I wonder if they approached Microsoft to provide a quick-boot option in Windows 7. After all they used to claim that IE was so tightly bound into the OS it could never be un-bundled. Couldn’t you construct a minimal boot that loads IE in a few seconds?

But the NY Times to describe Windows, Windows! as a “clunky cup-holder” must have caused Steve’s life insurers to re-evaluate his premiums.

I bet Google wishes it could have got the Chrome OS onto the Latitude Z. I wonder if that sort of application is one of their design goals.

Competition is surely a wonderful thing.
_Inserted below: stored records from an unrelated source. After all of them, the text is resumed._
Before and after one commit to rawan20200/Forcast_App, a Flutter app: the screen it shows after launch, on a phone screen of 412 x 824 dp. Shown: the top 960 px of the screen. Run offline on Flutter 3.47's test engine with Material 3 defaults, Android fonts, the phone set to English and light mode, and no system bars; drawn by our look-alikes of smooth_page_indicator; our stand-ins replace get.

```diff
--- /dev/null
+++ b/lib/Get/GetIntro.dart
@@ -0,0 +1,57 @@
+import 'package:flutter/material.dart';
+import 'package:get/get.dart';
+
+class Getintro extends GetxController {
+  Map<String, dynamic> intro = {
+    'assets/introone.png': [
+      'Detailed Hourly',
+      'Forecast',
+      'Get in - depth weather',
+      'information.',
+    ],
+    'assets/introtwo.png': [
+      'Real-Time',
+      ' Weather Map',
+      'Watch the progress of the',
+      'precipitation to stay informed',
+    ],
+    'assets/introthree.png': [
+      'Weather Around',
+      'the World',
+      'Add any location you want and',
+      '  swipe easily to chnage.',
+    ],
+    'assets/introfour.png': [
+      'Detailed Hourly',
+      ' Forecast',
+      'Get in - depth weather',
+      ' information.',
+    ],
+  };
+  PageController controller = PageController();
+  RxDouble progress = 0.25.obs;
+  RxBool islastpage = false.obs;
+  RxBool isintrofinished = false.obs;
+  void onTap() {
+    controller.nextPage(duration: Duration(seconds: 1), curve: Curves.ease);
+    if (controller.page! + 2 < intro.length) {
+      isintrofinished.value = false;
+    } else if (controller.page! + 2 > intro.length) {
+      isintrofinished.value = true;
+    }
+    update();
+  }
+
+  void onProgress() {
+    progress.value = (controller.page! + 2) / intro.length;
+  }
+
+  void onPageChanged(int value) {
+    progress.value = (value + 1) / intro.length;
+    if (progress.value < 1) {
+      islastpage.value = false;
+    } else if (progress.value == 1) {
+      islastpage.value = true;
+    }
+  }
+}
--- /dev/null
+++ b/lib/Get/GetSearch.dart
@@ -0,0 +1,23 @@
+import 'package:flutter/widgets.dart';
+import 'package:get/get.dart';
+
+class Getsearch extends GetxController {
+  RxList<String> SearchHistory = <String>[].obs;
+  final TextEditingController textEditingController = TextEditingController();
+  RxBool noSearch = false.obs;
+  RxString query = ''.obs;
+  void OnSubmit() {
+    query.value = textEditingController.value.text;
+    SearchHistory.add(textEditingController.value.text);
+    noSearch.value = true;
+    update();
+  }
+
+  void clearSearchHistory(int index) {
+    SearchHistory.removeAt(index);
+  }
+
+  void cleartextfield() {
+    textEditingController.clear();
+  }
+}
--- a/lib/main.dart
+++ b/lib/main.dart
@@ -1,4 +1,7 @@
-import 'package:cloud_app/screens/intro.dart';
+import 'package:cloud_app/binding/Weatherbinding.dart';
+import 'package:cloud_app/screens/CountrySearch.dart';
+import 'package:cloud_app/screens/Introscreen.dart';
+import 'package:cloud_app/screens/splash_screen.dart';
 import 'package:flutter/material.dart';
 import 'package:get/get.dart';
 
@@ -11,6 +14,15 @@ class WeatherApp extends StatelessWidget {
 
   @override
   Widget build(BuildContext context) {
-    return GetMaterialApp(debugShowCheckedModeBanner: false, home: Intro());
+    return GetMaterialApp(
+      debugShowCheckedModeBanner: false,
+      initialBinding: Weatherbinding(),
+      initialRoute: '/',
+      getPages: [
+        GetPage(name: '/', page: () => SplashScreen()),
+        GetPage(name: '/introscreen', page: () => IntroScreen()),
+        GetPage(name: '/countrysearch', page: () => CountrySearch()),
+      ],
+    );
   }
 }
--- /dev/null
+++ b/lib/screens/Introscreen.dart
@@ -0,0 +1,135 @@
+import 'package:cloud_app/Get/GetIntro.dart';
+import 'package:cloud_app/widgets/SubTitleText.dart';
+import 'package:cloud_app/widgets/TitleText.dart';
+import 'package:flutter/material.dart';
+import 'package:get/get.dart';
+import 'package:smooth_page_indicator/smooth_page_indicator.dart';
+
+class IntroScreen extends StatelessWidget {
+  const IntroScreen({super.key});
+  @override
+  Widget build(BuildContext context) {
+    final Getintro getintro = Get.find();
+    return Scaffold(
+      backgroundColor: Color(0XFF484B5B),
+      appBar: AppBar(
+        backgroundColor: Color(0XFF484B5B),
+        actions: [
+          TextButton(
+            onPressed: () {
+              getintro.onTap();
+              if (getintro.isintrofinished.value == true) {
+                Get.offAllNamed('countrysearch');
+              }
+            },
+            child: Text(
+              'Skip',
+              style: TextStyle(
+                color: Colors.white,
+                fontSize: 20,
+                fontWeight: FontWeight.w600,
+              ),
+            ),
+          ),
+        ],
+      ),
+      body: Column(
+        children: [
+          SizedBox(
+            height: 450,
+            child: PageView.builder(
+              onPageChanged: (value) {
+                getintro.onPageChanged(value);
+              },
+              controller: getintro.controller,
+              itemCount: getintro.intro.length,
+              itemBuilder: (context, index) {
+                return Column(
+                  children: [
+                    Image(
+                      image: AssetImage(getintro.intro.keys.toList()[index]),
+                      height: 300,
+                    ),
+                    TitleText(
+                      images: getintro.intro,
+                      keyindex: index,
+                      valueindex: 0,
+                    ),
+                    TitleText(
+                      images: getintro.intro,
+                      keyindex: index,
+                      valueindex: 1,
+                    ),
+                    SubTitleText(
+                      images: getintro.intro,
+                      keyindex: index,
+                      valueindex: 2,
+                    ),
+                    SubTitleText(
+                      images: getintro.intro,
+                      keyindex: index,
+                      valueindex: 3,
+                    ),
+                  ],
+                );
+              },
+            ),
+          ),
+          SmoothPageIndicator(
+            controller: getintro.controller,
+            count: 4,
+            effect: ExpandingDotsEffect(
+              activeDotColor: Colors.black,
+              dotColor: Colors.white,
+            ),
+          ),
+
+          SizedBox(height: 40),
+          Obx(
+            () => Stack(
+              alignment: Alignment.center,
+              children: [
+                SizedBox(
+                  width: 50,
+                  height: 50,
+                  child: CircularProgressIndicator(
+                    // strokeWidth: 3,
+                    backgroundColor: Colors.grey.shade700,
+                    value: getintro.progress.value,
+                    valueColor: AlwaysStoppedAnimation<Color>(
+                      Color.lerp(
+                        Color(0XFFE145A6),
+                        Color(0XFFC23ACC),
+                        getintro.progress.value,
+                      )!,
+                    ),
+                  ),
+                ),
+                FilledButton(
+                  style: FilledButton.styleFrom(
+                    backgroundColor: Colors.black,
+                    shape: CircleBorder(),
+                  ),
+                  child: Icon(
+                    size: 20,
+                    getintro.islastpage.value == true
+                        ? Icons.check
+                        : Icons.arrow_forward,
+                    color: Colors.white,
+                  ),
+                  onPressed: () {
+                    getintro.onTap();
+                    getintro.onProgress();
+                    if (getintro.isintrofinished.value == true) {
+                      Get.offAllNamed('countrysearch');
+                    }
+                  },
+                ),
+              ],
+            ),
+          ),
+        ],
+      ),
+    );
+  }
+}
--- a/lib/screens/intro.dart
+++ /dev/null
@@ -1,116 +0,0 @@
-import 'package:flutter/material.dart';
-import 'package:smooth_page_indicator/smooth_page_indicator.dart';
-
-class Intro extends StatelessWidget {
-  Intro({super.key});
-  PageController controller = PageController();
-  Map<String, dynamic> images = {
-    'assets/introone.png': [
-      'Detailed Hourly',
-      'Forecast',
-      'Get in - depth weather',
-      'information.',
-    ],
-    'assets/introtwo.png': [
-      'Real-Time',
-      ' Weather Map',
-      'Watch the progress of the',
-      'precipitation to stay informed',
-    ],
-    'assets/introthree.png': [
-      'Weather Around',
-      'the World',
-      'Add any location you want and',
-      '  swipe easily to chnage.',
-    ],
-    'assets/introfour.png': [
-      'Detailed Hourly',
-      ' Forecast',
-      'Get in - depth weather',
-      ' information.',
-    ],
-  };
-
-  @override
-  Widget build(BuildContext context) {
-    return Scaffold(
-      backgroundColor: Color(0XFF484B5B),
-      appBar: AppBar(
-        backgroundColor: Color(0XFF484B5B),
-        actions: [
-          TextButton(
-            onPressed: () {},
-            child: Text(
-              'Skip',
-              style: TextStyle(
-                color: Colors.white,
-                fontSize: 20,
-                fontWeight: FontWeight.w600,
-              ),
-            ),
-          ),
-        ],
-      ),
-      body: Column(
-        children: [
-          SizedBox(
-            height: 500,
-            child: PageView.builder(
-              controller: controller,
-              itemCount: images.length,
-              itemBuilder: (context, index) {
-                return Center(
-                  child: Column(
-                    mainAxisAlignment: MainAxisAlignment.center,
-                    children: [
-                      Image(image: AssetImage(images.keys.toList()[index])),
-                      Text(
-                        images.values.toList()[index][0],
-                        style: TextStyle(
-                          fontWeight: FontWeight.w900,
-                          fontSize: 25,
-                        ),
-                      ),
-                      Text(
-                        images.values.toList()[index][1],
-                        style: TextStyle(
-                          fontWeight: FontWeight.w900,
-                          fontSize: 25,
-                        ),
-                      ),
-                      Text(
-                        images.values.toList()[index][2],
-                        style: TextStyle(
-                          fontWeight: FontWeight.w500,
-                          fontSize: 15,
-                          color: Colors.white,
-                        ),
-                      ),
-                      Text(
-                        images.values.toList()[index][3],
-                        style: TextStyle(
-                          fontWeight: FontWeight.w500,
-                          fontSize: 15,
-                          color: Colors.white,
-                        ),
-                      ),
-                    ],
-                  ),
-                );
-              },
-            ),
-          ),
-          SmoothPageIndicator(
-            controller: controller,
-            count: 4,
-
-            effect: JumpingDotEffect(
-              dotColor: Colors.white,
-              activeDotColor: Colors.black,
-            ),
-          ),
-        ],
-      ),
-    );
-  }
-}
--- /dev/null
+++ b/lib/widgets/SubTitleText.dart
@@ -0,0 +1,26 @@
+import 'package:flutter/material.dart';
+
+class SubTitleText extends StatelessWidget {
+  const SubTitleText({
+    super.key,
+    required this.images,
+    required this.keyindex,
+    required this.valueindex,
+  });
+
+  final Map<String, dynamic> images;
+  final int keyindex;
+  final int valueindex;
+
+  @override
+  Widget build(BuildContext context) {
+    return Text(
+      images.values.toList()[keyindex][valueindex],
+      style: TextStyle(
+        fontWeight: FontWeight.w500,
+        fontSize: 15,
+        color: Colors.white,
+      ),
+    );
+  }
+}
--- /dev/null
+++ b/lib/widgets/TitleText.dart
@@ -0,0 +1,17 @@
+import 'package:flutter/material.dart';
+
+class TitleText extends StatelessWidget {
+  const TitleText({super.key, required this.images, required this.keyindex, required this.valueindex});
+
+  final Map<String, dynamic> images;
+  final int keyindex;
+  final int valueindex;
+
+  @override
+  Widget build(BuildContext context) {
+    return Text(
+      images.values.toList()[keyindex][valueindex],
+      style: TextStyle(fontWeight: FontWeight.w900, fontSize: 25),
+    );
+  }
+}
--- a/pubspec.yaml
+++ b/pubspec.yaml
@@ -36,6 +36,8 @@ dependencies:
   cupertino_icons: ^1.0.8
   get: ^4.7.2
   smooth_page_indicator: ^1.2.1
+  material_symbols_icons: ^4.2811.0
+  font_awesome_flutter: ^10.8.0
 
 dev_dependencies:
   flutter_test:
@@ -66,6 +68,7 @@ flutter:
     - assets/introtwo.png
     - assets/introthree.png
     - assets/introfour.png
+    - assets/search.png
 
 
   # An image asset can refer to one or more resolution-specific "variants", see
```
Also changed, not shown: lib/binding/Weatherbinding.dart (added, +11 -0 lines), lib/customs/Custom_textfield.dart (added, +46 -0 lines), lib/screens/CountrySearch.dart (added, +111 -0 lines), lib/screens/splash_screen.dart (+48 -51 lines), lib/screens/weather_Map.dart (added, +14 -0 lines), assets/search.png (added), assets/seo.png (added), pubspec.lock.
Goodbye, Gobbledygook – About Time Too!

September 14, 2009

See this New York Times article.

I can’t believe that it is a revelation to the PC industry and retailers that technical jargon doesn’t sell. I had just that experience when I bought my laptop in Bangkok earlier this year. The poor salesman was completely confused and could not help at all.

I had two specs – disk space and memory – in mind and a price point – less than 20,000 Baht. Oh yes, and it had to run Windows XP because I didn’t want to mess with Vista. I got what I wanted and the salesman was relieved.

To be fair, other industries are just as confusing. It is hard to sell specific benefits to a general market. I saw a Thai ad for some health drink called Peptein today on the Skytrain. It was full of pseudo-scientific words and formulae that meant zero to me and less than zero to the average Bangkokian. It was just intended to look impressive. They even have a figure on their posters that is meant to resemble Albert Einstein. Amazing.

Skytrain:1115-3132-1116

Peptein Ad on a Skytrain in Bangkok

I mentioned before about how I like David Pogue of the NY Times deflating confusing sales pitches for various electronic products.

Auto makers are not a lot better. But at least their product moves so they can show it to its best advantage on roads the average driver will never encounter.

I don’t think the “Goodbye, Gobbledygook” trend will last in the PC Market. It is too hard to enunciate specific benefits for rapidly but incrementally evolving technology. It’s easier to go back to the fact tag.

Best Buy Fact Tag

Best Buy Fact Tag